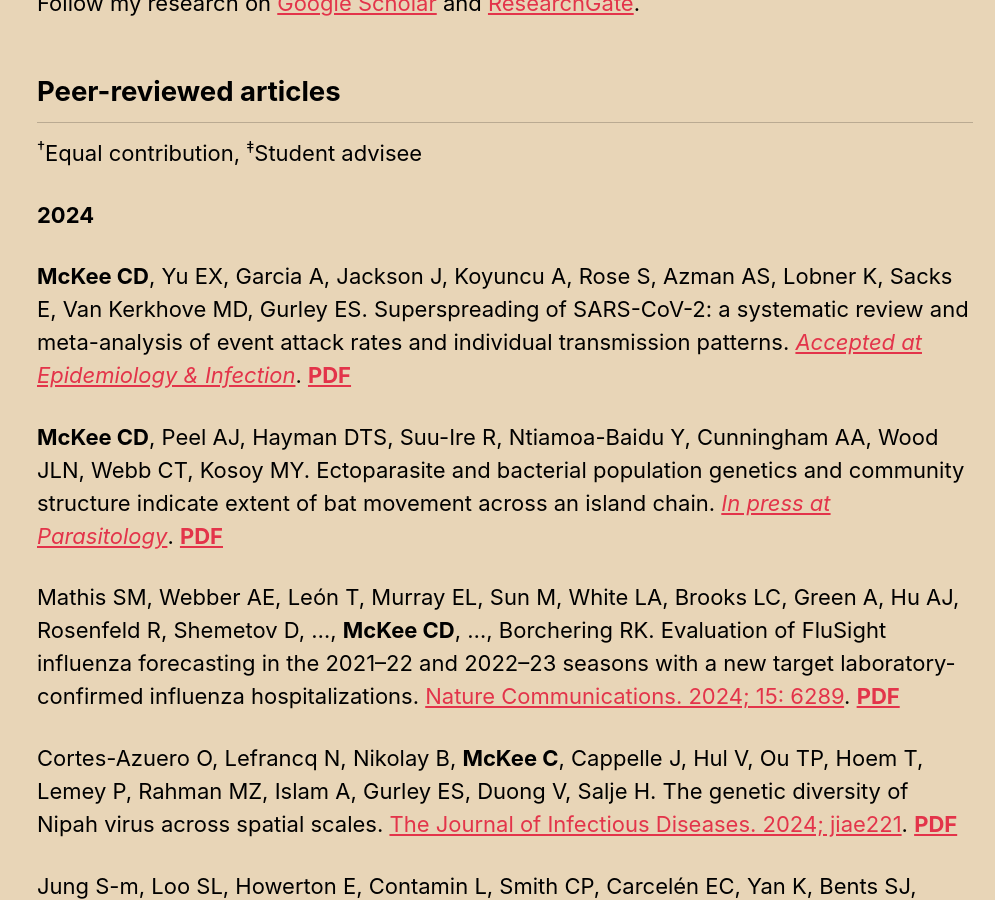
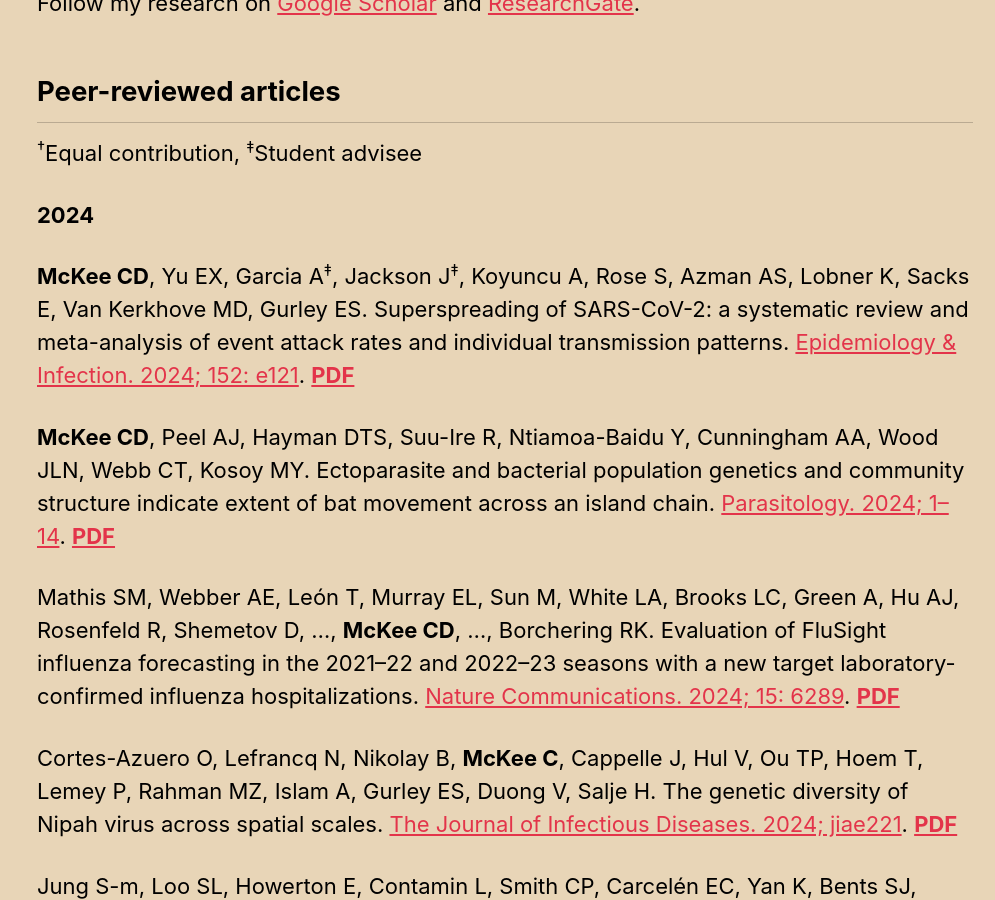
Before and after one commit to clifmckee/clifmckee.github.io, a Jekyll site: the page built from _pages/publications.md, in a window 1280 px wide and 900 px high, scrolled down 345 px. Shown: the whole window, without its empty margins (285-1280 px from the left). Built offline with Jekyll 4.4.1, drawn with Linux system fonts in a browser that asks for light colours; cached includes are drawn as plain includes.

Commit message:
Update CV and pubs 2024-10-08

```diff
--- a/_pages/publications.md
+++ b/_pages/publications.md
@@ -16,9 +16,9 @@
 
 **2024**
 
-**McKee CD**, Yu EX, Garcia A, Jackson J, Koyuncu A, Rose S, Azman AS, Lobner K, Sacks E, Van Kerkhove MD, Gurley ES. Superspreading of SARS-CoV-2: a systematic review and meta-analysis of event attack rates and individual transmission patterns. [_Accepted at Epidemiology & Infection_](https://doi.org/10.1101/2024.01.25.24301669). [**PDF**](http://clifmckee.github.io/files/2024_McKee_medRxiv.pdf)
+**McKee CD**, Yu EX, Garcia A<sup>‡</sup>, Jackson J<sup>‡</sup>, Koyuncu A, Rose S, Azman AS, Lobner K, Sacks E, Van Kerkhove MD, Gurley ES. Superspreading of SARS-CoV-2: a systematic review and meta-analysis of event attack rates and individual transmission patterns. [Epidemiology & Infection. 2024; 152: e121](https://doi.org/10.1101/2024.01.25.24301669). [**PDF**](http://clifmckee.github.io/files/2024_McKee_Epidemiol_Infect.pdf)
 
-**McKee CD**, Peel AJ, Hayman DTS, Suu-Ire R, Ntiamoa-Baidu Y, Cunningham AA, Wood JLN, Webb CT, Kosoy MY. Ectoparasite and bacterial population genetics and community structure indicate extent of bat movement across an island chain. [_In press at Parasitology_](https://doi.org/10.1017/S0031182024000660). [**PDF**](http://clifmckee.github.io/files/2024_McKee_Parasitology.pdf)
+**McKee CD**, Peel AJ, Hayman DTS, Suu-Ire R, Ntiamoa-Baidu Y, Cunningham AA, Wood JLN, Webb CT, Kosoy MY. Ectoparasite and bacterial population genetics and community structure indicate extent of bat movement across an island chain. [Parasitology. 2024; 1–14](https://doi.org/10.1017/S0031182024000660). [**PDF**](http://clifmckee.github.io/files/2024_McKee_Parasitology.pdf)
 
 Mathis SM, Webber AE, León T, Murray EL, Sun M, White LA, Brooks LC, Green A, Hu AJ, Rosenfeld R, Shemetov D, ..., **McKee CD**, ..., Borchering RK. Evaluation of FluSight influenza forecasting in the 2021–22 and 2022–23 seasons with a new target laboratory-confirmed influenza hospitalizations. [Nature Communications. 2024; 15: 6289](https://doi.org/10.1038/s41467-024-50601-9). [**PDF**](http://clifmckee.github.io/files/2024_Mathis_Nat_Commun.pdf)
 
```
Also changed, not shown: 1 other file.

=====

**EXERCISE OBJECTIVE:** As you output the material, omit the pictures but alter nothing else.

**RESULT OF THE TASK:**
Before and after one commit to clifmckee/clifmckee.github.io, a Jekyll site: the page built from _pages/publications.md, in a window 1280 px wide and 900 px high, scrolled down 345 px. Shown: the whole window, without its empty margins (285-1280 px from the left). Built offline with Jekyll 4.4.1, drawn with Linux system fonts in a browser that asks for light colours; cached includes are drawn as plain includes.

Commit message:
Update CV and pubs 2024-10-08

```diff
--- a/_pages/publications.md
+++ b/_pages/publications.md
@@ -16,9 +16,9 @@
 
 **2024**
 
-**McKee CD**, Yu EX, Garcia A, Jackson J, Koyuncu A, Rose S, Azman AS, Lobner K, Sacks E, Van Kerkhove MD, Gurley ES. Superspreading of SARS-CoV-2: a systematic review and meta-analysis of event attack rates and individual transmission patterns. [_Accepted at Epidemiology & Infection_](https://doi.org/10.1101/2024.01.25.24301669). [**PDF**](http://clifmckee.github.io/files/2024_McKee_medRxiv.pdf)
+**McKee CD**, Yu EX, Garcia A<sup>‡</sup>, Jackson J<sup>‡</sup>, Koyuncu A, Rose S, Azman AS, Lobner K, Sacks E, Van Kerkhove MD, Gurley ES. Superspreading of SARS-CoV-2: a systematic review and meta-analysis of event attack rates and individual transmission patterns. [Epidemiology & Infection. 2024; 152: e121](https://doi.org/10.1101/2024.01.25.24301669). [**PDF**](http://clifmckee.github.io/files/2024_McKee_Epidemiol_Infect.pdf)
 
-**McKee CD**, Peel AJ, Hayman DTS, Suu-Ire R, Ntiamoa-Baidu Y, Cunningham AA, Wood JLN, Webb CT, Kosoy MY. Ectoparasite and bacterial population genetics and community structure indicate extent of bat movement across an island chain. [_In press at Parasitology_](https://doi.org/10.1017/S0031182024000660). [**PDF**](http://clifmckee.github.io/files/2024_McKee_Parasitology.pdf)
+**McKee CD**, Peel AJ, Hayman DTS, Suu-Ire R, Ntiamoa-Baidu Y, Cunningham AA, Wood JLN, Webb CT, Kosoy MY. Ectoparasite and bacterial population genetics and community structure indicate extent of bat movement across an island chain. [Parasitology. 2024; 1–14](https://doi.org/10.1017/S0031182024000660). [**PDF**](http://clifmckee.github.io/files/2024_McKee_Parasitology.pdf)
 
 Mathis SM, Webber AE, León T, Murray EL, Sun M, White LA, Brooks LC, Green A, Hu AJ, Rosenfeld R, Shemetov D, ..., **McKee CD**, ..., Borchering RK. Evaluation of FluSight influenza forecasting in the 2021–22 and 2022–23 seasons with a new target laboratory-confirmed influenza hospitalizations. [Nature Communications. 2024; 15: 6289](https://doi.org/10.1038/s41467-024-50601-9). [**PDF**](http://clifmckee.github.io/files/2024_Mathis_Nat_Commun.pdf)
 
```
Also changed, not shown: 1 other file.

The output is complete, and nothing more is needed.